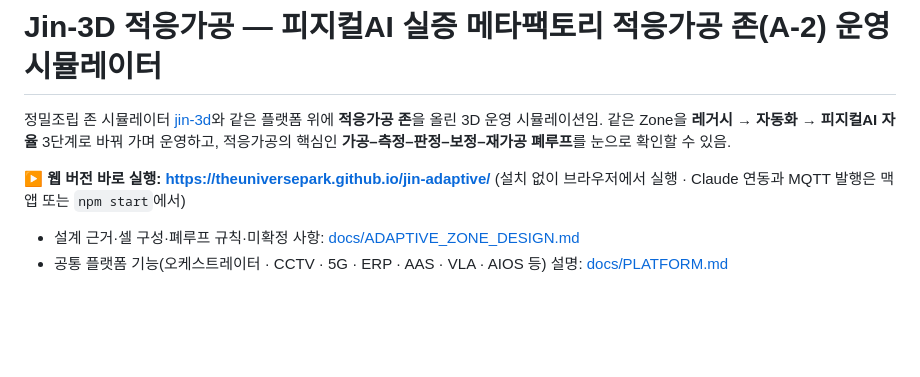
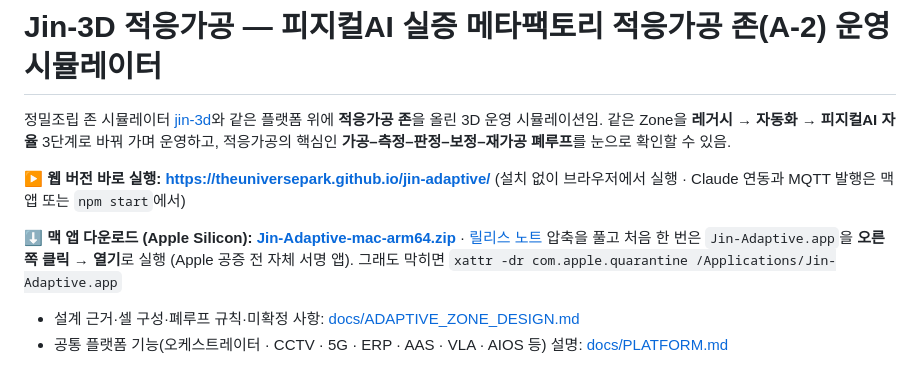
Before and after one commit to theuniversepark/jin-adaptive, a Markdown page: README.md, the part around the change. GitHub-like rendering; blank space fills up the shorter version.

Commit message:
README: 맥 앱 다운로드 링크 (v1.0.0 릴리스)
Co-Authored-By: Claude Opus 5.5 <noreply@anthropic.com>

```diff
--- a/README.md
+++ b/README.md
@@ -4,6 +4,9 @@
 같은 Zone을 **레거시 → 자동화 → 피지컬AI 자율** 3단계로 바꿔 가며 운영하고, 적응가공의 핵심인 **가공–측정–판정–보정–재가공 폐루프**를 눈으로 확인할 수 있음.
 
 **▶ 웹 버전 바로 실행: https://theuniversepark.github.io/jin-adaptive/** (설치 없이 브라우저에서 실행 · Claude 연동과 MQTT 발행은 맥 앱 또는 `npm start`에서)
+
+**⬇ 맥 앱 다운로드 (Apple Silicon): [Jin-Adaptive-mac-arm64.zip](https://github.com/theuniversepark/jin-adaptive/releases/download/v1.0.0/Jin-Adaptive-mac-arm64.zip)** · [릴리스 노트](https://github.com/theuniversepark/jin-adaptive/releases/tag/v1.0.0)
+압축을 풀고 처음 한 번은 `Jin-Adaptive.app`을 **오른쪽 클릭 → 열기**로 실행 (Apple 공증 전 자체 서명 앱). 그래도 막히면 `xattr -dr com.apple.quarantine /Applications/Jin-Adaptive.app`
 
 - 설계 근거·셀 구성·폐루프 규칙·미확정 사항: [docs/ADAPTIVE_ZONE_DESIGN.md](docs/ADAPTIVE_ZONE_DESIGN.md)
 - 공통 플랫폼 기능(오케스트레이터 · CCTV · 5G · ERP · AAS · VLA · AIOS 등) 설명: [docs/PLATFORM.md](docs/PLATFORM.md)
```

_____

> [THE TASK] A single number is required: the count of lines in the data above that include the word "theuniversepark".

> [SOLUTION] 3